When the population is young and their health needs are light, and if the village clinic only sits back and wait for patients to arrive – the clinic may not be very busy. But when the villagers get older, their health needs increase and compound, and the clinic may find itself overwhelmed.

If the clinic takes proactive steps to move beyond taking care of the ill villagers that appear at its doors, it can lead to better health for the village and reduce need for urgent care at the clinic.

t warrants emphasis that people who need healthcare services do not necessarily use them. A population health approach accounts for this and considers the people who need healthcare services even if they do not think they do so.

For example, most of us do not think that children need preventive health services, but population health needs to begin early and a S$100 top-up of ActiveSG credit will be provided to young children to encourage them to take up sports.

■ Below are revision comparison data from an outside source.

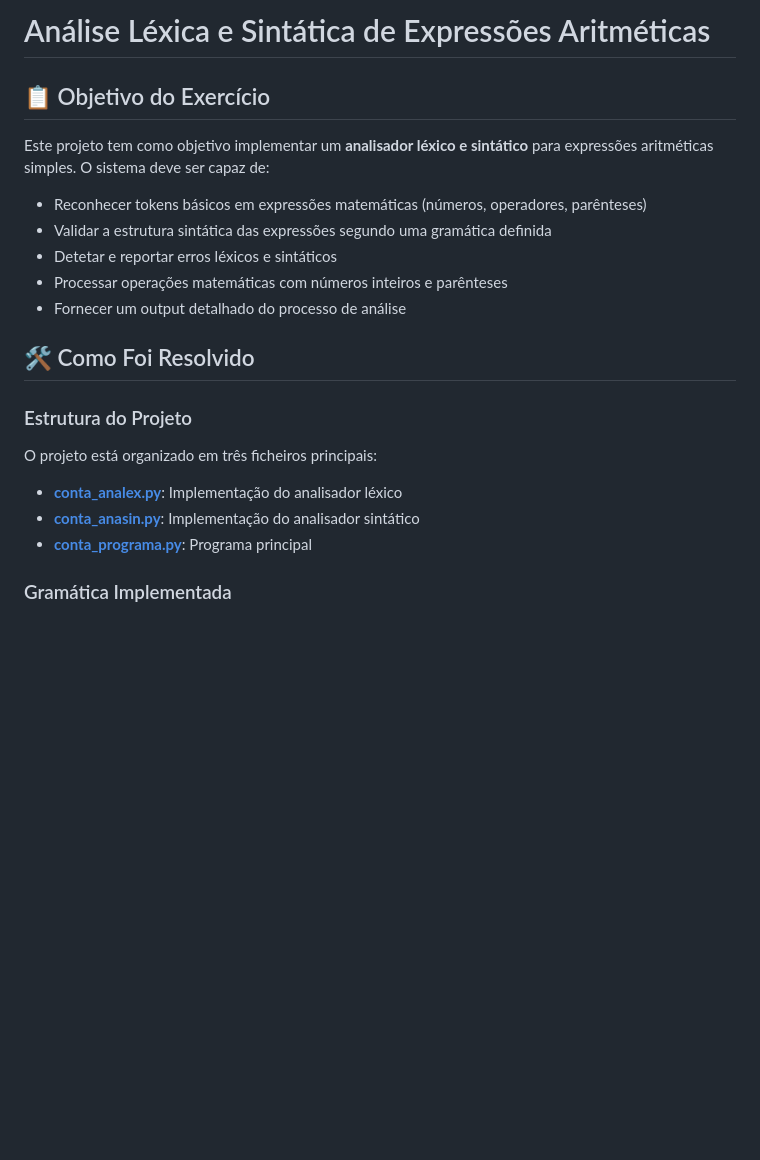
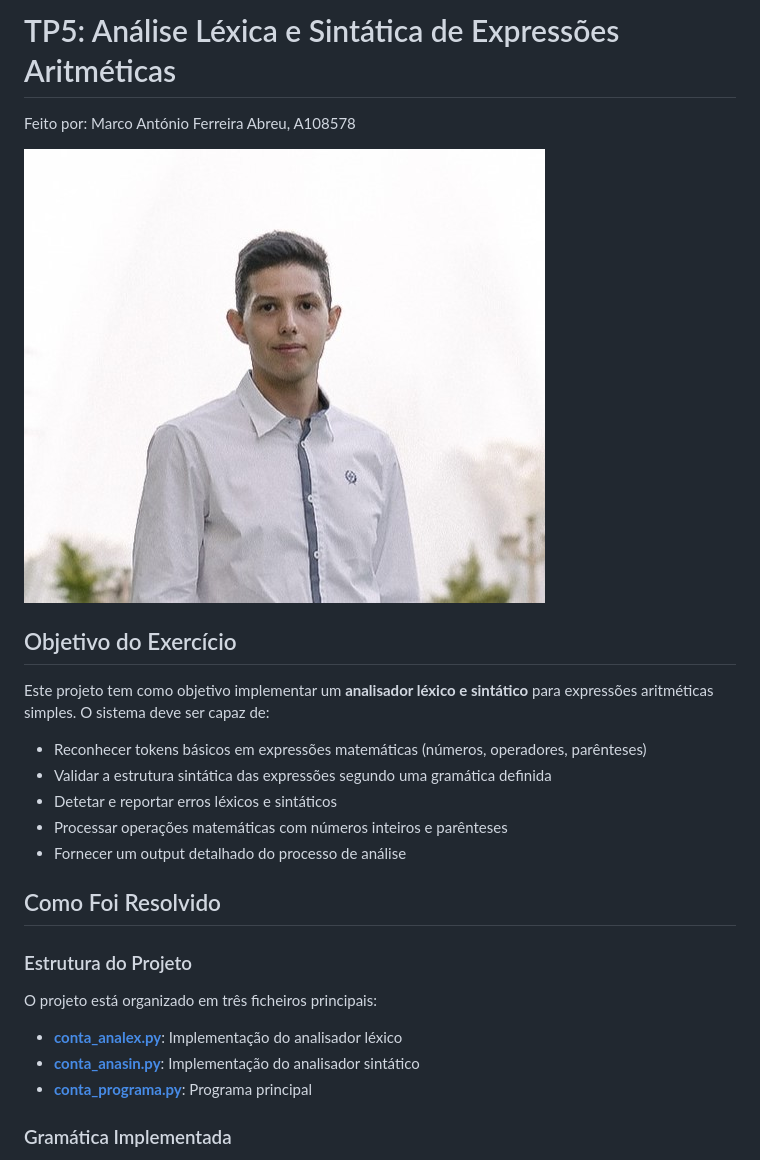
Before and after one commit to MarcoAbreu11/PLC2025, a Markdown page: TP5/README.md, the part around the change printed below. Rendered like a GitHub page; blank space fills up the shorter version.

```diff
--- a/TP5/README.md
+++ b/TP5/README.md
@@ -1,6 +1,10 @@
-# Análise Léxica e Sintática de Expressões Aritméticas
+# TP5: Análise Léxica e Sintática de Expressões Aritméticas
+Feito por:
+Marco António Ferreira Abreu, A108578
 
-## 📋 Objetivo do Exercício
+![image_alt](https://github.com/MarcoAbreu11/PLC2025/blob/main/Imagem/minha_imagem.jpg?raw=true)
+
+## Objetivo do Exercício
 
 Este projeto tem como objetivo implementar um **analisador léxico e sintático** para expressões aritméticas simples. O sistema deve ser capaz de:
 
@@ -10,7 +14,7 @@ Este projeto tem como objetivo implementar um **analisador léxico e sintático*
 - Processar operações matemáticas com números inteiros e parênteses
 - Fornecer um output detalhado do processo de análise
 
-## 🛠️ Como Foi Resolvido
+## Como Foi Resolvido
 
 ### Estrutura do Projeto
 
```
Also changed, not shown: other parts of TP5/README.md (+3 -3 lines).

A key consideration for why the population health paradigm is a game-changer is related to the World Health Organization’s definition of health as not merely the absence of disease, but a state of physical, mental and social well-being.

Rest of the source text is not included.